Monthly Archives: November 2013

Effervescent Painkillers and Supplements? Are they good for you?

Effervescence Pain relief? More harm than good?

Effervescence Pain relief? More harm than good?

Taking effervescent painkillers or supplements could tip you over the recommended salt intake for adults, according to UK researchers.

They studied 1.2 million UK patients and found people taking the maximum daily dose of effervescent tablets increased their risk of stroke or heart attack by a fifth, and they were seven times more likely to have high blood pressure or hypertension.

“We know that high salt causes hypertension and that hypertension leads to stroke,” said lead researcher Dr Jacob George, from Dundee University.

Effervescent drugs contain bicarbonate to help them dissolve, but sodium is also often added.

When you combine this with salt from processed foods, Dr George said people’s daily intake could reach alarming levels.

Dr George compared 24 different effervescent medicines and found the salt levels ranged from 69mg to 414mg, which is about a fifth of a teaspoon.

The National Health and Medical Research Centre advises Australians limit their salt intake to 1600mg (4g) per day. The average Australian consumes 9 grams, which is more than double the recommended amount.

Many of these drugs are available over-the-counter and Dr George said patients who regularly take effervescent medication should be aware of the risks.

He also called on drug manufacturers to find ways to reduce their products’ salt levels.

Dr Robert Grenfell, national director of cardiovascular health at the Heart Foundation, told ninemsn that salt from any source is a concern.

“People taking regular medication who are concerned about their salt intake should speak to their doctor about whether their medication contains salt and whether they need to make any changes to their diet or what they are taking,” he said.

But Dr Grenfell pointed out that processed foods are what we should be really concerned about.

“Around 75 percent of the salt we eat is from everyday processed foods, like bread, breakfast cereals, canned vegetables and sauces,” he said.

The study was published in the British Medical Journal

Stand Tall

Stand tall

Stand tall

If you feel like you start to get shorter and more slumped as your day goes on, try this exercise to stretch the side of your body and give you a sense of increased height:

Stand with a wall to your right. Start about 12 inches away from the wall, but increase this distance as appropriate.

Place your right hand on the wall above your head with your elbow straight and your palm pressing into the wall.

Then lift your left arm and stretch it up and over your head toward the wall. If the stretch is too much, move closer to the wall. If it’s too little, move farther away.
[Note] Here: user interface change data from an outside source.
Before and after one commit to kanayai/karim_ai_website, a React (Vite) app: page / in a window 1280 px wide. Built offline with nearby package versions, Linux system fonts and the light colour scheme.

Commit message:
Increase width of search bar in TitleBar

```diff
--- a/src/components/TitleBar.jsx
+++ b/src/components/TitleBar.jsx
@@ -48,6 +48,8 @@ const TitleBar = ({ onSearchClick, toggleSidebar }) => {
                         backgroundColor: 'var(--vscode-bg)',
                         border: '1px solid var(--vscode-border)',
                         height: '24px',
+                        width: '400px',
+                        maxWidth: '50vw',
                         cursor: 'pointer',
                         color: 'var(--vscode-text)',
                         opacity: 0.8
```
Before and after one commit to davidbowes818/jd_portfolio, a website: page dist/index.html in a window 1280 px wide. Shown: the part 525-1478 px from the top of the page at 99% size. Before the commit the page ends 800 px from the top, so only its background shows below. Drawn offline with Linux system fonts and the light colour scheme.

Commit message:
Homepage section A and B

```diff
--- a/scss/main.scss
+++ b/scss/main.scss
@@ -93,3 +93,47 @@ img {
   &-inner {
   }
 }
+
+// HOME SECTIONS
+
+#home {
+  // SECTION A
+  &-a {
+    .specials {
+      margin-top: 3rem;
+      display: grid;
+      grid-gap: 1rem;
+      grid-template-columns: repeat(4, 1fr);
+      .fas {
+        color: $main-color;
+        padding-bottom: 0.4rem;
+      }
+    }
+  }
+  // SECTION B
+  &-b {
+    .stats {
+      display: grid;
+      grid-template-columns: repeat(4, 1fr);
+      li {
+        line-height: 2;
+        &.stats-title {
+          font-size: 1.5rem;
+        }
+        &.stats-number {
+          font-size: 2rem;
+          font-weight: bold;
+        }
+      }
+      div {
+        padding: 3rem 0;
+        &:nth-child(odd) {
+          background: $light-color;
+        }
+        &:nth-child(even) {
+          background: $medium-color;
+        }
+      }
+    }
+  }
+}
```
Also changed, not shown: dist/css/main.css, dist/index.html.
Remain for five to 10 breaths, and then try the other side.

Stand tallWhen you’ve practiced on both sides, stand up straight for a moment. Do you feel taller?

Has some of the discomfort melted away?

If so, practicing this exercise regularly may be good for you.

Use soap, ditch the handwash.


imagesThey have become ubiquitous in our homes, but scientists have warned that expensive antibacterial washes are no better at cleaning hands than ordinary soap and they may even encourage superbugs.

American research published in the journal Clinical Infectious Diseases found that triclosan, the main active ingredient in many antibacterial soaps, can cause some bacteria to become resistant to commonly used antibiotics such as amoxicillin. That’s because triclosan targets bacteria in much the same way as antibiotics do, by destroying crucial components of their cells. Bacteria are highly adaptable and common ones such as E.coli and salmonella – major culprits in food poisoning – may develop some resistance to the threat.

Microbiologist Dr Anthony Hilton, of Aston University in the UK, says, “These products pander to people’s insecurities and they are often used inappropriately – for example, either too briefly or with cold water. You should wash hands thoroughly for several minutes in warm, clean water. The action of washing and the temperature remove bacteria more effectively than a fancy [antibacterial] product.”